TASK GOAL
The answer is every line in the data below that contains the word "prompts".

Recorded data
== Segment start ==
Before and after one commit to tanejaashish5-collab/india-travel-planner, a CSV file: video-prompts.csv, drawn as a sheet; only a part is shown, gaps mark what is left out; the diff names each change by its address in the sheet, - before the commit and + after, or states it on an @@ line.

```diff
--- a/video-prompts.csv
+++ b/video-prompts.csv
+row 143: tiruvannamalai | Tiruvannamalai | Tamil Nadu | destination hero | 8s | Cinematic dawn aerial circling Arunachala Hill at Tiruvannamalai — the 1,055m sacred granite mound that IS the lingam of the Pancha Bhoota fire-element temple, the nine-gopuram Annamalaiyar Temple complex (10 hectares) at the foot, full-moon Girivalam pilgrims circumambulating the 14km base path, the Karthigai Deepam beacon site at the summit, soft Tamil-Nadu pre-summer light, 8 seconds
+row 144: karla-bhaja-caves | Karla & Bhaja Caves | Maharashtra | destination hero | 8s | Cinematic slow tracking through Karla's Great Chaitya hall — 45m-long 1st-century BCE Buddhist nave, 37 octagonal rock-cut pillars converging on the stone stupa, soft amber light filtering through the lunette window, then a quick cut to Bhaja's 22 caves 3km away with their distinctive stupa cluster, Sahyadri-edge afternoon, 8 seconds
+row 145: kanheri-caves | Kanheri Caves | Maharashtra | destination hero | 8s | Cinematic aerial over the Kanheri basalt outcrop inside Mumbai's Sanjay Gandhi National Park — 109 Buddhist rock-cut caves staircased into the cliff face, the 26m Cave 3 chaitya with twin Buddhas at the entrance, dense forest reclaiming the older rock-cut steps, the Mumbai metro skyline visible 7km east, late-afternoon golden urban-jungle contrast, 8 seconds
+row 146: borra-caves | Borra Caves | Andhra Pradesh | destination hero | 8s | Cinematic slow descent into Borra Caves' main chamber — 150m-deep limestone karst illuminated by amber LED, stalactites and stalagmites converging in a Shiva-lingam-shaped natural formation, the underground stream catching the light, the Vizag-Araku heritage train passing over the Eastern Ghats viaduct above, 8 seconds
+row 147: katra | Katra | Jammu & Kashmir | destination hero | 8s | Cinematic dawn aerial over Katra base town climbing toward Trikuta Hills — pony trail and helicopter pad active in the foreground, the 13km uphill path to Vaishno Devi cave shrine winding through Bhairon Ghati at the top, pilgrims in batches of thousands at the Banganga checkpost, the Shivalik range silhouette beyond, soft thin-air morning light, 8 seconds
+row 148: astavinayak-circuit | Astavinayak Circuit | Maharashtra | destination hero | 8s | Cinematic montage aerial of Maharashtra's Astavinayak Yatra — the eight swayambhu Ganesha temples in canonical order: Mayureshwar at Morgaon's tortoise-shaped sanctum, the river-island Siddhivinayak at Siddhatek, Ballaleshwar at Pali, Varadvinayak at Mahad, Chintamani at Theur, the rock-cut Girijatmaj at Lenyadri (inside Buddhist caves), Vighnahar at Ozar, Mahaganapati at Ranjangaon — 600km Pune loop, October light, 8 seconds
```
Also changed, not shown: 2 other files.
== Segment end ==
SOLUTION
Before and after one commit to tanejaashish5-collab/india-travel-planner, a CSV file: video-prompts.csv, drawn as a sheet; only a part is shown, gaps mark what is left out; the diff names each change by its address in the sheet, - before the commit and + after, or states it on an @@ line.
--- a/video-prompts.csv
+++ b/video-prompts.csv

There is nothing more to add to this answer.